## Exercise details
Search the records for the word "ipynb" and pick out every line that has it.

[Data for review — start]

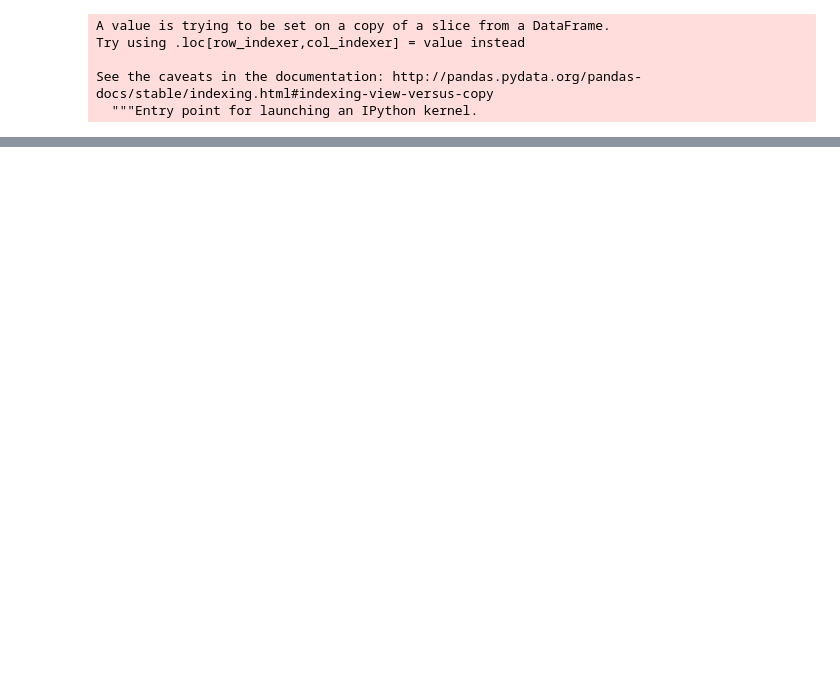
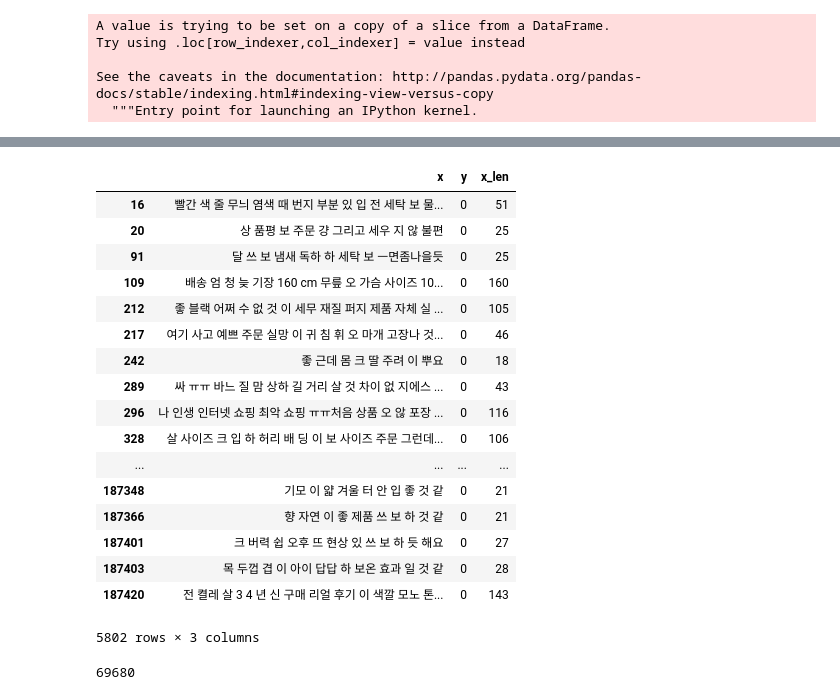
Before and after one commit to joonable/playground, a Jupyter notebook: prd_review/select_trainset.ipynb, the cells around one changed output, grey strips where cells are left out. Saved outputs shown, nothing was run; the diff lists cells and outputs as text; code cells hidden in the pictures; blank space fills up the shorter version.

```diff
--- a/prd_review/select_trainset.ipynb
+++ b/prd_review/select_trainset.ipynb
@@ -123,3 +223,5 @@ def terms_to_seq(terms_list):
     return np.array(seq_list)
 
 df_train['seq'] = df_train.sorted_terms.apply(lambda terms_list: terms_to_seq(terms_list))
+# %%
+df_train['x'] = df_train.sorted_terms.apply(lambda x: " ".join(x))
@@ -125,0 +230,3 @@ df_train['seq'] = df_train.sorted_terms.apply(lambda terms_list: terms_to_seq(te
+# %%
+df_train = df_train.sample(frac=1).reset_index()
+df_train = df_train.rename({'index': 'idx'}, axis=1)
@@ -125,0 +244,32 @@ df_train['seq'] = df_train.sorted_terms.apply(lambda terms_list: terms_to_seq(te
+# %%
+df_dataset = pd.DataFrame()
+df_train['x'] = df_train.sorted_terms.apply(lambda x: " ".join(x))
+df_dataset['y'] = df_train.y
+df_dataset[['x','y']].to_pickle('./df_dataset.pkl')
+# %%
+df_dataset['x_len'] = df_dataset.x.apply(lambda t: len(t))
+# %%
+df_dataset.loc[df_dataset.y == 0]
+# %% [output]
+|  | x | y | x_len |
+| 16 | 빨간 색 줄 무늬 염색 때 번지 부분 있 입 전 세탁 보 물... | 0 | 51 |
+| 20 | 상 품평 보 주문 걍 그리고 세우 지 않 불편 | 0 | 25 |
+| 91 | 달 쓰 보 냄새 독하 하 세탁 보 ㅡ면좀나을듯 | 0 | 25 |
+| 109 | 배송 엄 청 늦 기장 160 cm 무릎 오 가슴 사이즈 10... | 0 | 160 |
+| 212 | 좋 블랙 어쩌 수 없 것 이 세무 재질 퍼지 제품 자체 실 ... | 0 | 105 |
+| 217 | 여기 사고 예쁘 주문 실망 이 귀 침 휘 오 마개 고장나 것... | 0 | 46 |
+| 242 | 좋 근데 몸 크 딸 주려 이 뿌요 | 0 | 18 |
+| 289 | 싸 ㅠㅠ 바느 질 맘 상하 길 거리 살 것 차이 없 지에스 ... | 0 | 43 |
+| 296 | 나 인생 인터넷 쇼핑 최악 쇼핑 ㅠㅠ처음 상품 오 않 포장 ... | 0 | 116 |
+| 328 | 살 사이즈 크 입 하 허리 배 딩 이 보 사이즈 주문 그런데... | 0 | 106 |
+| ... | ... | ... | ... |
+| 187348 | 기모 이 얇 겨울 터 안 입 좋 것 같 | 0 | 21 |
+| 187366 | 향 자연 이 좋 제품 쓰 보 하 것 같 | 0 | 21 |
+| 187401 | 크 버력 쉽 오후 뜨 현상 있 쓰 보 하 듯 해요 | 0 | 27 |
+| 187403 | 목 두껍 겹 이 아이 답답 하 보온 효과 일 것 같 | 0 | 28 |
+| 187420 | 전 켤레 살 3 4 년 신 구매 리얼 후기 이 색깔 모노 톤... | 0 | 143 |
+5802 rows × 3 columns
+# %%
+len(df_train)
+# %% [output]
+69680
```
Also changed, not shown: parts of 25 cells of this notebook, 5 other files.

[Data for review — finish]
[Data for review — start]

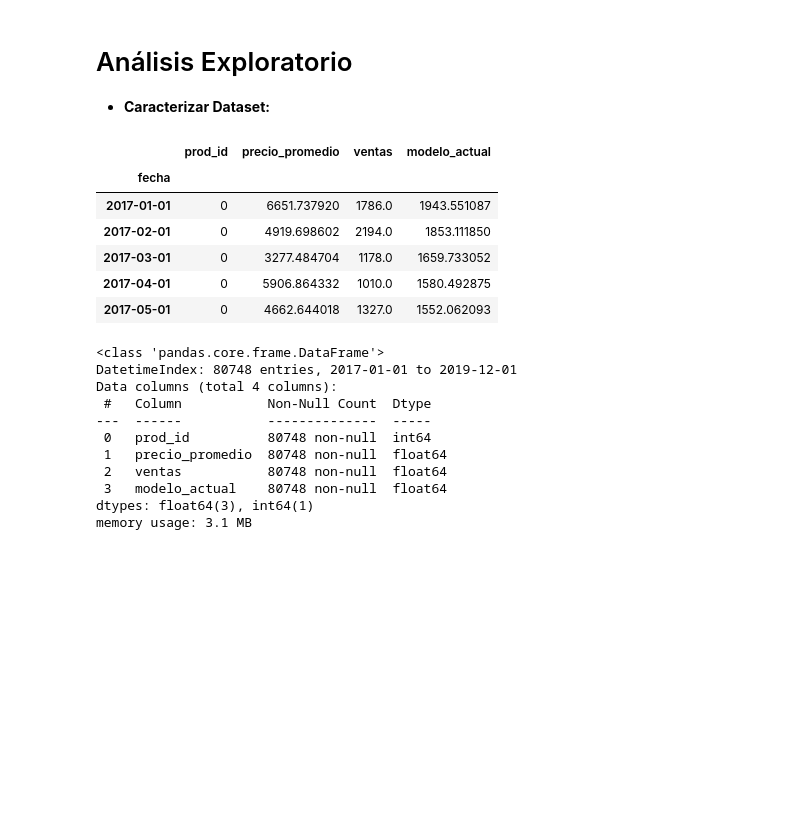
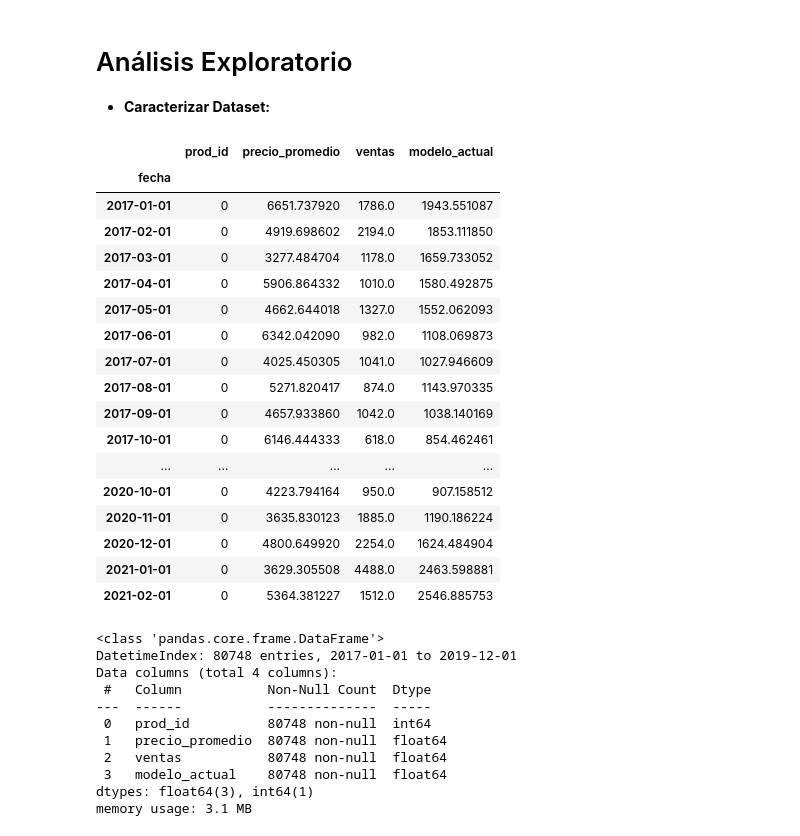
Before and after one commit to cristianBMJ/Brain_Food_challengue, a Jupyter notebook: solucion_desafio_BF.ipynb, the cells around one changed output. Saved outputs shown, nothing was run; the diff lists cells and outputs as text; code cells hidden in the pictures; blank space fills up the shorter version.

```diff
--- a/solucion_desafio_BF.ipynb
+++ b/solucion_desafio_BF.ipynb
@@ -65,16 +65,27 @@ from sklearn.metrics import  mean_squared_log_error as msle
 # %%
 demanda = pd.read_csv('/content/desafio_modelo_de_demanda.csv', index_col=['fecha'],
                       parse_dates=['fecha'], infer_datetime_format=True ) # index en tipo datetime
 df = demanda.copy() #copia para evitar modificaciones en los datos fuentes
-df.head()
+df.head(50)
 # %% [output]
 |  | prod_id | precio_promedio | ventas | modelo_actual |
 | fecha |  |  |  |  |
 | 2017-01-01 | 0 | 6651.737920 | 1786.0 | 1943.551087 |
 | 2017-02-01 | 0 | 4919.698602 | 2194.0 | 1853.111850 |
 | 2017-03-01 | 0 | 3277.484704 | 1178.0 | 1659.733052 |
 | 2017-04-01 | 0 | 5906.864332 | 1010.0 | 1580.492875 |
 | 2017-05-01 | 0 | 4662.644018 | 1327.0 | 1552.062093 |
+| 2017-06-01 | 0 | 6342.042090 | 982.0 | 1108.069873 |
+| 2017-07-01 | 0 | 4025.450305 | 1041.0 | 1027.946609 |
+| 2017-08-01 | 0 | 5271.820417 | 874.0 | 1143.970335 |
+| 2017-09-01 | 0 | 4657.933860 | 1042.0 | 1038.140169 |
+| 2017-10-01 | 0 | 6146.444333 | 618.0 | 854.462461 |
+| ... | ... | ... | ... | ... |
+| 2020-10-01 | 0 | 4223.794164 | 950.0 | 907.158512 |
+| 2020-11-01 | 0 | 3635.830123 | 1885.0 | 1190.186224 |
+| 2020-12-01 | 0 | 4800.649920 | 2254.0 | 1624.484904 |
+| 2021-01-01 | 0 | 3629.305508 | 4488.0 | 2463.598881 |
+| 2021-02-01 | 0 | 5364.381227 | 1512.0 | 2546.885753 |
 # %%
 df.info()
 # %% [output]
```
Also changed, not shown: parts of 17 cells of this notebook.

[Data for review — finish]
[Data for review — start]

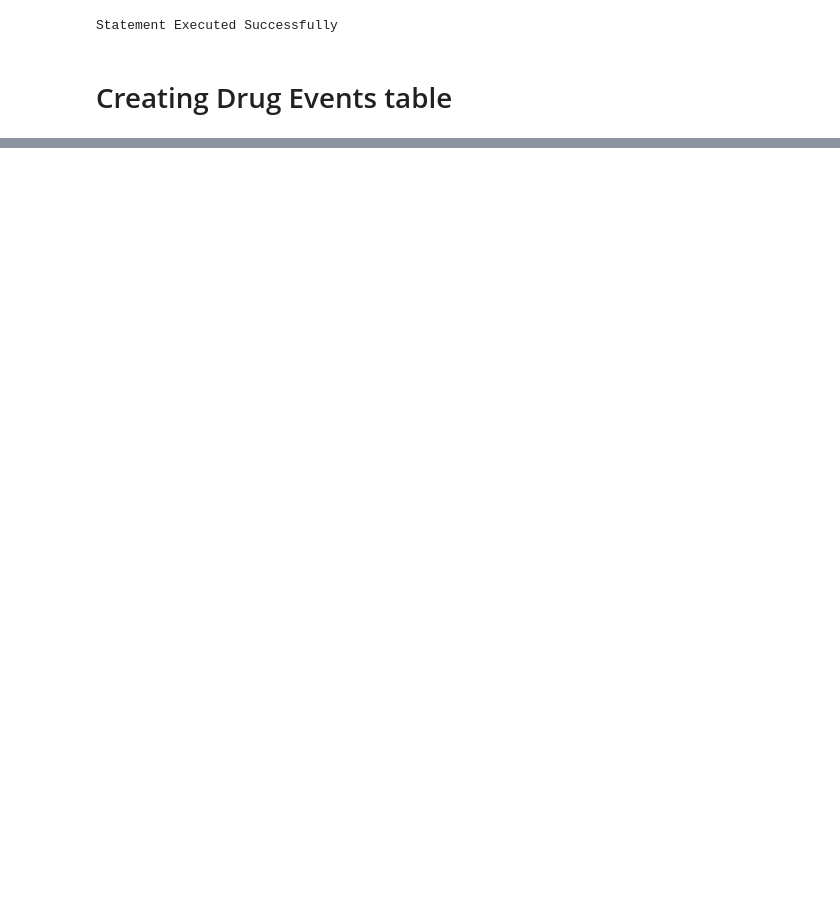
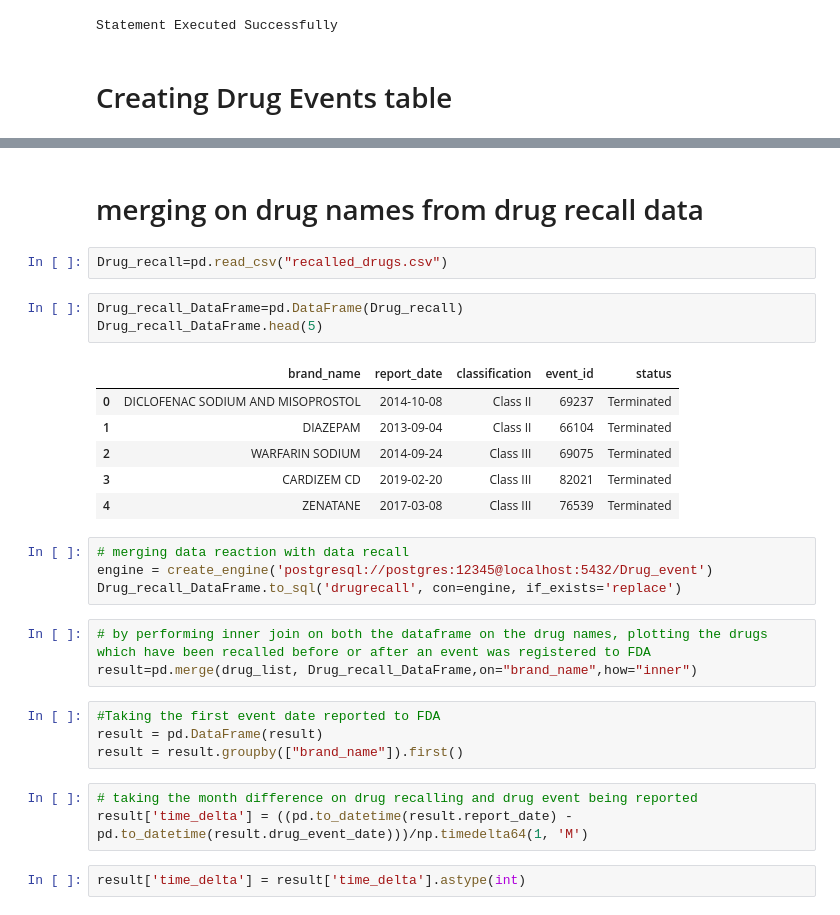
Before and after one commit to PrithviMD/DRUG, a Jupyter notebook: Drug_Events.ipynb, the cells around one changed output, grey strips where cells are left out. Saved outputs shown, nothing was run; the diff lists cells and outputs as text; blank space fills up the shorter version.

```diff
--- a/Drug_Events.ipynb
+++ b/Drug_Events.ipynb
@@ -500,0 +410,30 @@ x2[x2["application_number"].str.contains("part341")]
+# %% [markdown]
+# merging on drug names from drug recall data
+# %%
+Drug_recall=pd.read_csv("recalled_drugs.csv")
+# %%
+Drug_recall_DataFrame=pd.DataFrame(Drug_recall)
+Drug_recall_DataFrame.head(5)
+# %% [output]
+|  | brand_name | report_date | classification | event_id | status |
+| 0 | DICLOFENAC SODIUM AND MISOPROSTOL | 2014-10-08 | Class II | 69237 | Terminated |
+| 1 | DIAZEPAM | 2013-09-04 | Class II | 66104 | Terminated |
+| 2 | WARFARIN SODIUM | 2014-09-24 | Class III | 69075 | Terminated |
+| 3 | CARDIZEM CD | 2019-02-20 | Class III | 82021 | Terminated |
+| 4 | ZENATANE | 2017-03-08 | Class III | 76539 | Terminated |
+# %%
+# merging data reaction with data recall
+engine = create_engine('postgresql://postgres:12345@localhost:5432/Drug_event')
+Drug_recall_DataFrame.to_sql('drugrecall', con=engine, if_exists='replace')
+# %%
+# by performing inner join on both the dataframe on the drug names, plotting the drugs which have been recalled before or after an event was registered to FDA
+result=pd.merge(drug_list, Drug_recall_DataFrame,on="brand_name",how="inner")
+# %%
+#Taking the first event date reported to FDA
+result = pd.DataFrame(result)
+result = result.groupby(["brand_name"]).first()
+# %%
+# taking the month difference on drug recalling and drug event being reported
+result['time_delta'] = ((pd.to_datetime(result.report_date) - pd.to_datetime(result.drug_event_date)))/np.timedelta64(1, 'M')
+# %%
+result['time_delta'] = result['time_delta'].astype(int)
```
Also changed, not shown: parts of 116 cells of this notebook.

[Data for review — finish]

## Exercise answer
Before and after one commit to joonable/playground, a Jupyter notebook: prd_review/select_trainset.ipynb, the cells around one changed output, grey strips where cells are left out. Saved outputs shown, nothing was run; the diff lists cells and outputs as text; code cells hidden in the pictures; blank space fills up the shorter version.
--- a/prd_review/select_trainset.ipynb
+++ b/prd_review/select_trainset.ipynb
Before and after one commit to cristianBMJ/Brain_Food_challengue, a Jupyter notebook: solucion_desafio_BF.ipynb, the cells around one changed output. Saved outputs shown, nothing was run; the diff lists cells and outputs as text; code cells hidden in the pictures; blank space fills up the shorter version.
--- a/solucion_desafio_BF.ipynb
+++ b/solucion_desafio_BF.ipynb
Before and after one commit to PrithviMD/DRUG, a Jupyter notebook: Drug_Events.ipynb, the cells around one changed output, grey strips where cells are left out. Saved outputs shown, nothing was run; the diff lists cells and outputs as text; blank space fills up the shorter version.
--- a/Drug_Events.ipynb
+++ b/Drug_Events.ipynb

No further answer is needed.